### TRY IT:
Return, from the lines below, each one that includes the word "infinite".

━━━━━━━━━━━━━━━━

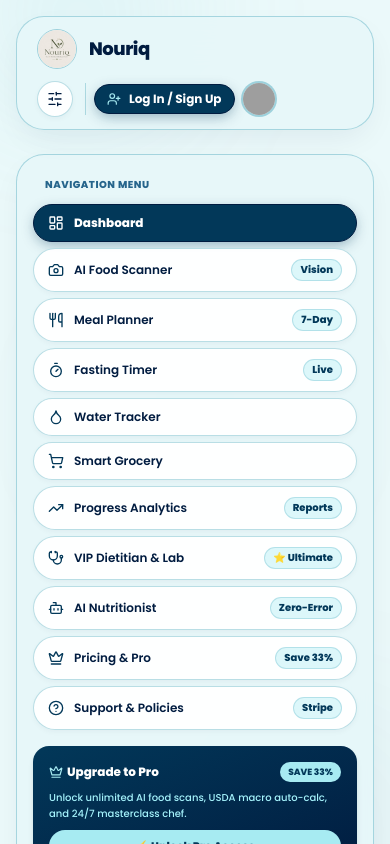
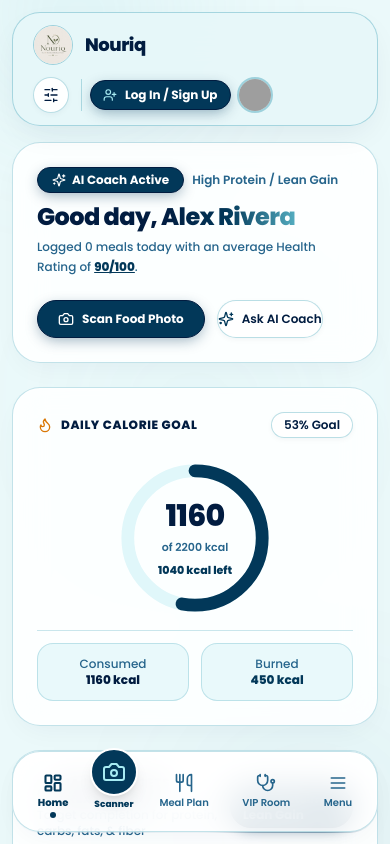
Before and after one commit to yugantmisal1516-hash/nouriq-ai, a React (Vite) app: page / in a window 390 px wide. Shown: the top 844 px of the page. Built offline with nearby package versions, Linux system fonts and the light colour scheme; grey boxes are pictures that could not be loaded.

Commit message:
Optimize Nouriq for native mobile app experience with bottom navigation dock, slide-up drawer menu, and mobile PWA meta tags

```diff
--- a/index.html
+++ b/index.html
@@ -2,7 +2,10 @@
 <html lang="en" class="light">
 <head>
   <meta charset="UTF-8" />
-  <meta name="viewport" content="width=device-width, initial-scale=1.0" />
+  <meta name="viewport" content="width=device-width, initial-scale=1.0, maximum-scale=1.0, user-scalable=no, viewport-fit=cover" />
+  <meta name="apple-mobile-web-app-capable" content="yes" />
+  <meta name="apple-mobile-web-app-status-bar-style" content="black-translucent" />
+  <meta name="theme-color" content="#EBF9FA" />
   <title>Nouriq - Your AI Nutrition & Wellness Coach</title>
   <link rel="icon" type="image/jpeg" href="/nouriq_logo.jpg" />
 
@@ -29,7 +32,7 @@
   <link rel="preconnect" href="https://fonts.gstatic.com" crossorigin>
   <link href="https://fonts.googleapis.com/css2?family=Poppins:ital,wght@0,300;0,400;0,500;0,600;0,700;0,800;1,400&display=swap" rel="stylesheet">
 </head>
-<body class="min-h-screen selection:bg-[#023859] selection:text-white bg-[#EBF9FA]">
+<body class="min-h-screen selection:bg-[#023859] selection:text-white bg-[#EBF9FA] touch-manipulation">
   <div id="root"></div>
   <script type="module" src="/src/main.jsx"></script>
 </body>
--- a/src/App.jsx
+++ b/src/App.jsx
@@ -13,6 +13,7 @@
 import SupportAndPolicies from './components/SupportAndPolicies';
 import PricingPlans from './components/PricingPlans';
 import DietitianConsult from './components/DietitianConsult';
+import MobileBottomNav from './components/MobileBottomNav';
 
 class ErrorBoundary extends Component {
   constructor(props) {
@@ -106,21 +107,23 @@
   return (
     <ErrorBoundary>
       <NutritionProvider>
-        <div className="min-h-screen bg-[#EBF9FA] text-[#011C40] font-sans relative overflow-x-hidden selection:bg-[#023859] selection:text-white">
+        <div className="min-h-screen bg-[#EBF9FA] text-[#011C40] font-sans relative overflow-x-hidden selection:bg-[#023859] selection:text-white pb-24 lg:pb-0">
           {/* Ambient Floating Orbs */}
           <div className="ios-bg-orb-1" />
           <div className="ios-bg-orb-2" />
           <div className="ios-bg-orb-3" />
 
           {/* Master Alignment Grid Container */}
-          <div className="max-w-7xl mx-auto px-4 sm:px-6 lg:px-8 py-4 sm:py-6 space-y-6 relative z-10">
+          <div className="max-w-7xl mx-auto px-3 sm:px-6 lg:px-8 py-3 sm:py-6 space-y-4 sm:space-y-6 relative z-10">
             <Navbar />
 
             <div className="grid grid-cols-1 lg:grid-cols-12 gap-6 lg:gap-8 items-start">
-              <div className="lg:col-span-3 w-full lg:sticky lg:top-24 z-20">
+              {/* Desktop Sidebar (Visible on desktop lg+) */}
+              <div className="hidden lg:block lg:col-span-3 w-full lg:sticky lg:top-24 z-20">
                 <Sidebar />
               </div>
 
+              {/* Main App Workspace */}
               <main className="lg:col-span-9 w-full min-w-0 space-y-6">
                 <ErrorBoundary>
                   <MainContent />
@@ -129,6 +132,9 @@
             </div>
           </div>
 
+          {/* Native Mobile App Bottom Dock & Drawer (Visible on screens < lg) */}
+          <MobileBottomNav />
+
           <StripePaymentSuccessModal />
         </div>
       </NutritionProvider>
--- /dev/null
+++ b/src/components/MobileBottomNav.jsx
@@ -0,0 +1,159 @@
+import React, { useState } from 'react';
+import { useNutrition } from '../context/NutritionContext';
+import {
+  LayoutDashboard,
+  Camera,
+  Utensils,
+  Stethoscope,
+  Menu,
+  X,
+  Timer,
+  Droplet,
+  ShoppingCart,
+  TrendingUp,
+  Bot,
+  Crown,
+  HelpCircle,
+  Sparkles,
+  ChevronRight
+} from 'lucide-react';
+
+export default function MobileBottomNav() {
+  const { activeTab, setActiveTab, subscription } = useNutrition();
+  const [showDrawer, setShowDrawer] = useState(false);
+
+  const isPro = subscription?.tier === 'Pro' || subscription?.tier === 'Ultimate';
+
+  const navItems = [
+    { id: 'dashboard', label: 'Home', icon: LayoutDashboard },
+    { id: 'scanner', label: 'Scanner', icon: Camera, isAction: true },
+    { id: 'mealplan', label: 'Meal Plan', icon: Utensils },
+    { id: 'dietitian', label: 'VIP Room', icon: Stethoscope, badge: '⭐' },
+    { id: 'menu', label: 'Menu', icon: Menu, isMenu: true }
+  ];
+
+  const drawerItems = [
+    { id: 'fasting', label: 'Fasting Timer', icon: Timer, badge: 'Live' },
+    { id: 'water', label: 'Water Tracker', icon: Droplet },
+    { id: 'grocery', label: 'Smart Grocery', icon: ShoppingCart },
+    { id: 'analytics', label: 'Progress Analytics', icon: TrendingUp, badge: 'Reports' },
+    { id: 'coach', label: 'AI Masterclass Chef', icon: Bot, badge: 'Zero-Error' },
+    { id: 'pricing', label: 'Pricing & Membership', icon: Crown, badge: isPro ? 'Active' : 'Save 33%' },
+    { id: 'support', label: 'Customer Support', icon: HelpCircle, badge: 'Stripe' },
+  ];
+
+  const handleNavClick = (item) => {
+    if (item.isMenu) {
+      setShowDrawer(!showDrawer);
+    } else {
+      setActiveTab(item.id);
+      setShowDrawer(false);
+    }
+  };
+
+  return (
+    <>
+      {/* MOBILE BOTTOM NATIVE DOCK BAR (Visible on screens < lg) */}
+      <div className="fixed bottom-0 left-0 right-0 z-50 lg:hidden px-3 pb-3 pt-1 pointer-events-auto">
+        <div className="ios-glass rounded-[28px] p-2 flex items-center justify-around shadow-2xl border border-[#54ACBF]/50 bg-white/95 backdrop-blur-2xl">
+          {navItems.map((item) => {
+            const IconComp = item.icon;
+            const isActive = activeTab === item.id && !showDrawer;
+            const isMenuActive = item.isMenu && showDrawer;
+
+            if (item.isAction) {
+              return (
+                <button
+                  key={item.id}
+                  onClick={() => handleNavClick(item)}
+                  className="flex flex-col items-center justify-center relative -top-3 group"
+                >
+                  <div className="w-12 h-12 rounded-full bg-[#023859] border-2 border-white flex items-center justify-center shadow-lg group-active:scale-95 transition-all">
+                    <Camera className="w-6 h-6 text-[#A7EBF2]" />
+                  </div>
+                  <span className="text-[9px] font-extrabold text-[#023859] mt-0.5">Scanner</span>
+                </button>
+              );
+            }
+
+            return (
+              <button
+                key={item.id}
+                onClick={() => handleNavClick(item)}
+                className={`flex flex-col items-center justify-center px-3 py-1.5 rounded-2xl transition-all active:scale-95 relative ${
+                  isActive || isMenuActive
+                    ? 'text-[#023859] font-black'
+                    : 'text-[#26658C] font-semibold hover:text-[#011C40]'
+                }`}
+              >
+                <IconComp className={`w-5 h-5 ${isActive || isMenuActive ? 'text-[#023859] stroke-[2.5]' : 'text-[#26658C]'}`} />
+                <span className="text-[10px] mt-0.5">{item.label}</span>
+                {(isActive || isMenuActive) && (
+                  <span className="w-1.5 h-1.5 rounded-full bg-[#023859] absolute -bottom-0.5" />
+                )}
+              </button>
+            );
+          })}
+        </div>
+      </div>
+
+      {/* MOBILE APP SLIDE-UP DRAWER MENU */}
+      {showDrawer && (
+        <div className="fixed inset-0 z-40 lg:hidden flex flex-col justify-end bg-[#011C40]/60 backdrop-blur-md animate-fade-in">
+          <div className="ios-glass rounded-t-[32px] p-6 space-y-4 max-h-[80vh] overflow-y-auto shadow-2xl border-t border-[#54ACBF] bg-white/95">
+            <div className="flex items-center justify-between border-b border-[#54ACBF]/30 pb-3">
+              <div className="flex items-center space-x-2">
+                <Sparkles className="w-4 h-4 text-[#023859]" />
+                <span className="font-extrabold text-sm text-[#011C40]">Nouriq Mobile Navigation</span>
+              </div>
+              <button
+                onClick={() => setShowDrawer(false)}
+                className="w-8 h-8 rounded-full liquid-glass-btn flex items-center justify-center text-[#26658C]"
+              >
+                <X className="w-4 h-4" />
+              </button>
+            </div>
+
+            <div className="grid grid-cols-1 gap-2 pt-1">
+              {drawerItems.map((item) => {
+                const IconComp = item.icon;
+                const isActive = activeTab === item.id;
+
+                return (
+                  <button
+                    key={item.id}
+                    onClick={() => {
+                      setActiveTab(item.id);
+                      setShowDrawer(false);
+                    }}
+                    className={`w-full flex items-center justify-between p-3.5 rounded-2xl text-xs transition-all active:scale-98 ${
+                      isActive
+                        ? 'bg-[#023859] text-white font-extrabold shadow-sm'
+                        : 'ios-glass-card text-[#011C40] hover:bg-[#A7EBF2]/40 font-semibold'
+                    }`}
+                  >
+                    <div className="flex items-center space-x-3">
+                      <IconComp className={`w-4 h-4 ${isActive ? 'text-[#A7EBF2]' : 'text-[#023859]'}`} />
+                      <span>{item.label}</span>
+                    </div>
+
+                    <div className="flex items-center space-x-2">
+                      {item.badge && (
+                        <span className={`text-[9px] font-extrabold px-2 py-0.5 rounded-full ${
+                          isActive ? 'bg-white/20 text-white' : 'bg-[#A7EBF2] text-[#023859]'
+                        }`}>
+                          {item.badge}
+                        </span>
+                      )}
+                      <ChevronRight className={`w-3.5 h-3.5 ${isActive ? 'text-white' : 'text-[#26658C]'}`} />
+                    </div>
+                  </button>
+                );
+              })}
+            </div>
+          </div>
+        </div>
+      )}
+    </>
+  );
+}
--- a/src/index.css
+++ b/src/index.css
@@ -7,6 +7,12 @@
 @layer base {
   * {
     font-family: 'Poppins', -apple-system, BlinkMacSystemFont, "SF Pro Display", sans-serif;
+    -webkit-tap-highlight-color: transparent;
+  }
+
+  html, body {
+    touch-action: manipulation;
+    -webkit-overflow-scrolling: touch;
   }
 
   body {
@@ -150,23 +156,6 @@
   right: 0;
   height: 3px;
   background: linear-gradient(90deg, transparent, #54ACBF, #A7EBF2, #54ACBF, transparent);
-  box-shadow: 0 0 15px 2px rgba(84, 172, 191, 0.6);
-  animation: scan-line 2.2s infinite ease-in-out alternate;
+  box-shadow: 0 0 15px #A7EBF2, 0 0 25px #54ACBF;
+  animation: scan-line 2.5s ease-in-out infinite;
 }
-
-/* Liquid wave animation - Luna Aqua */
-@keyframes wave {
-  0% { transform: rotate(0deg); }
-  100% { transform: rotate(360deg); }
-}
-
-.water-wave {
-  position: absolute;
-  width: 200%;
-  height: 200%;
-  top: -150%;
-  left: -50%;
-  background-color: rgba(84, 172, 191, 0.4);
-  border-radius: 40%;
-  animation: wave 10s infinite linear;
-}
```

━━━━━━━━━━━━━━━━

### REPLY TO THE TASK:
-  animation: scan-line 2.2s infinite ease-in-out alternate;
+  animation: scan-line 2.5s ease-in-out infinite;
-  animation: wave 10s infinite linear;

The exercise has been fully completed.